Going on holiday is the most common reason to fly globally. In Sweden, 80% of national aviation emissions caused by leisure and holiday travel. Our latest research studied how media articles, advertisements and images from popular newspapers and magazines reflect changing ideas and assumptions about holidays with flights in Swedish society.
To study changing opinions and representations of holiday flights, we analyzed these media articles and images from 1950 to 2019. We looked for common themes (such as the purpose of holidays) and identified how these themes were represented over time. For example, we found that the idea of a restorative vacation has been consistent over time, but the way to achieve it has changed in some travel media from flying to finding sunshine to seeking out experiences closer to home.
Our analysis documented how the Swedish media portrayed holiday flights in three phases (see picture below): from luxury aspirations (1950s-1990s, light blue line), to a normal part of a very mobile lifestyle (1990s-present, dark blue line), to to be increasingly linked to debates on climate change (2016 present, green line).
These changes are illustrated by the images below. For example, the SAS ad below shows how aviation was seen as an important and appreciated part of the holiday experience in the 1950s, where air travel was seen as comfortable and luxurious.
In the 1990s, holiday flying tended to be represented as a normal part of middle-class Swedish life and as an escape from everyday pressure, as illustrated in the ad below from the holiday company TUI.
Although positive representations of flying are still common, the Swedish public debate from 2016 shifted to highlighting alternative ways of traveling, which is illustrated in the cover image of train travel in the Swedish travel magazine Vagabond above. Newspaper articles began to discuss the idea of taking responsibility for the climate cost of flying and challenging the idea of aviation as socially desirable.
The media began to reflect a change in attitudes about flying to holiday destinations formulated by certain sections of society. The coverage of this new phase also reflects an increased concern about the importance of acting urgently to address the climate crisis. live according to their values; tar moral responsibility for climate damage; and enjoy climate-friendly travel.
Discussions about avoiding flying became much more popular from 2016 when celebrities, journalists, academics and activists began publicly promising to stop flying in Swedish news media. One of the first was the famous opera singer Malena Ernman (who is also the mother of activist Greta Thunberg). Others followed up their social media promises with the hashtag #IStayOnTheGround (#IStayOnTheGround).
Read more: Greta Thunberg emerged from five decades of environmental youth activism in Sweden
These promises marked the beginning of an intensified public debate in Sweden on the desirability and necessity of air travel, which spread internationally in the following years.

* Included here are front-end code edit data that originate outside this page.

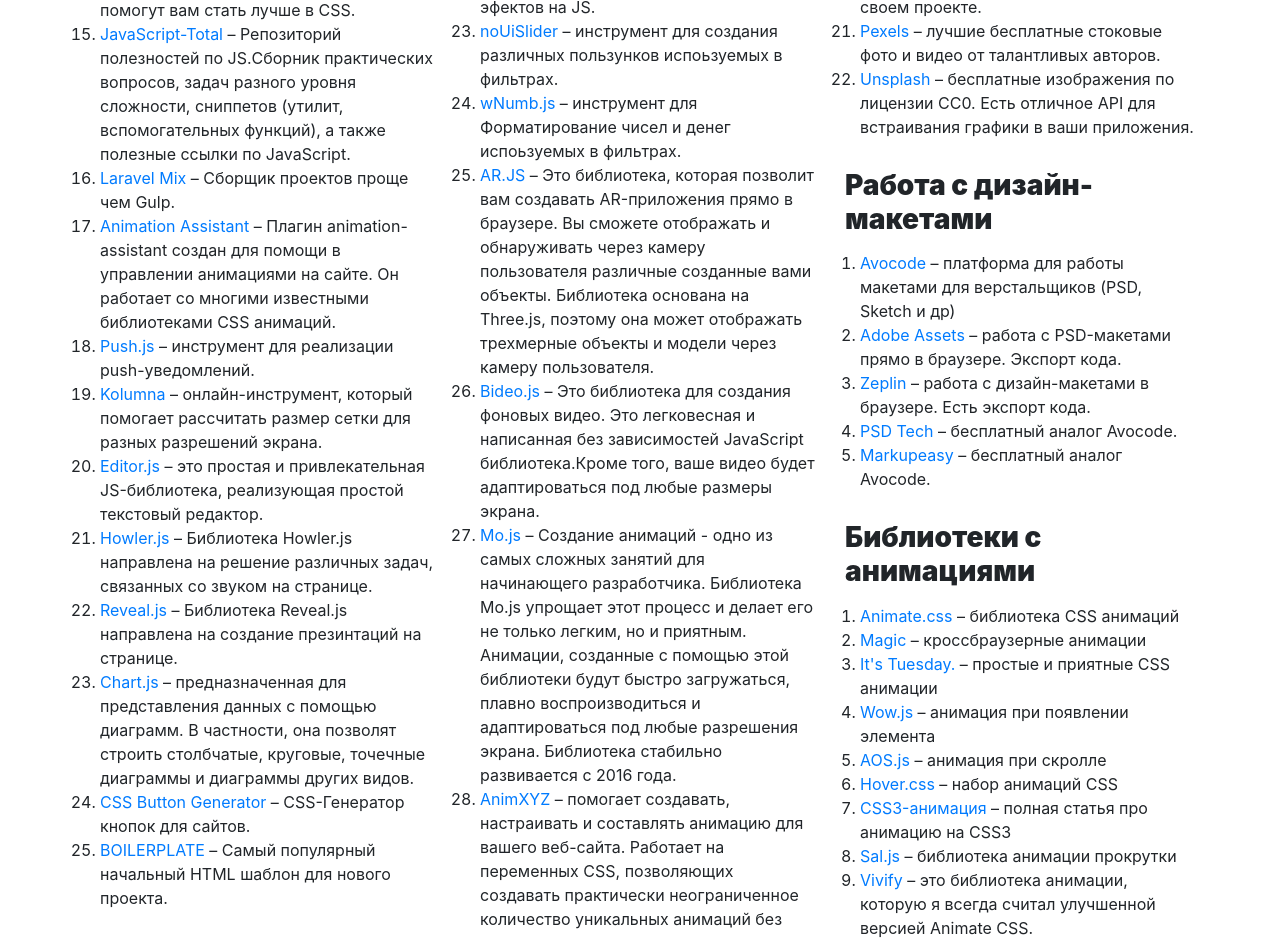
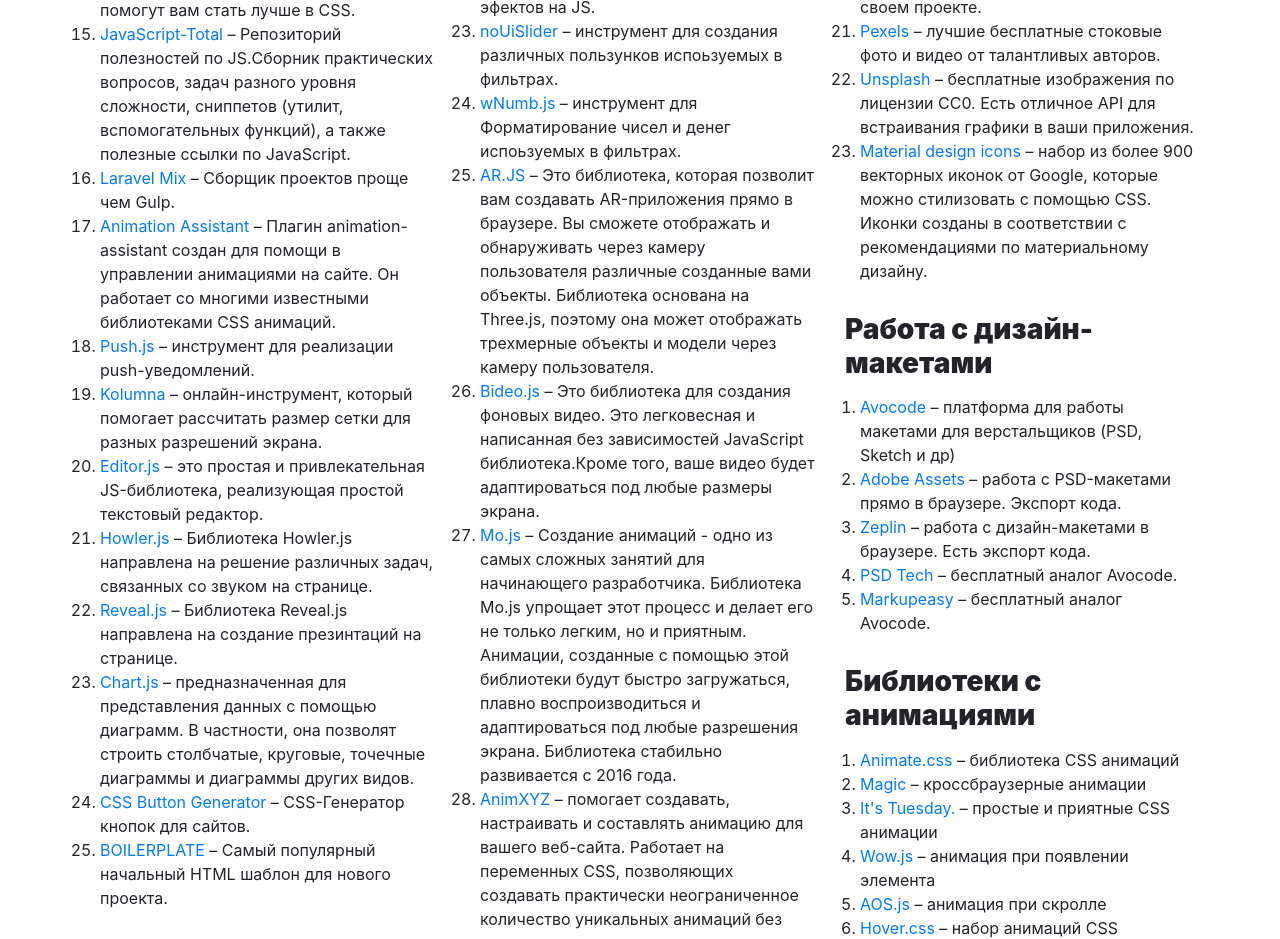
Before and after one commit to Grizly715/Links, a plain HTML site: page index.html in a window 1280 px wide. Shown: the part 2703-3642 px from the top of the page. Drawn offline with Linux system fonts and the light colour scheme; a script that the page names is missing.

Commit message:
Material design icons

```diff
--- a/index.html
+++ b/index.html
@@ -535,6 +535,10 @@
 							<li><a target="_blank" href="https://unsplash.com/">Unsplash</a> – бесплатные изображения по
 								лицензии CC0. Есть отличное API для встраивания графики в ваши приложения.
 							</li>
+							<li><a target="_blank" href="https://fonts.google.com/icons">Material design icons</a> – набор из
+								более 900 векторных иконок от Google, которые можно стилизовать с помощью CSS. Иконки созданы в
+								соответствии с рекомендациями по материальному дизайну.
+							</li>
 						</ol>
 						<h3 class="section-title">Работа с дизайн-макетами</h3>
 						<ol class="unstyled-list">
```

Some commentators mistakenly believe that this trend is driven by “flight shame”. But the change we identified in the Swedish travel media frames living without flying as positive, emphasizes all environmental benefits and feels good about staying on the ground.
Although aviation is still widely portrayed as desirable, changes in some media coverage show the impact of the flight-free movement and illustrate that different perspectives on what constitutes a good life during climate change have a certain impact.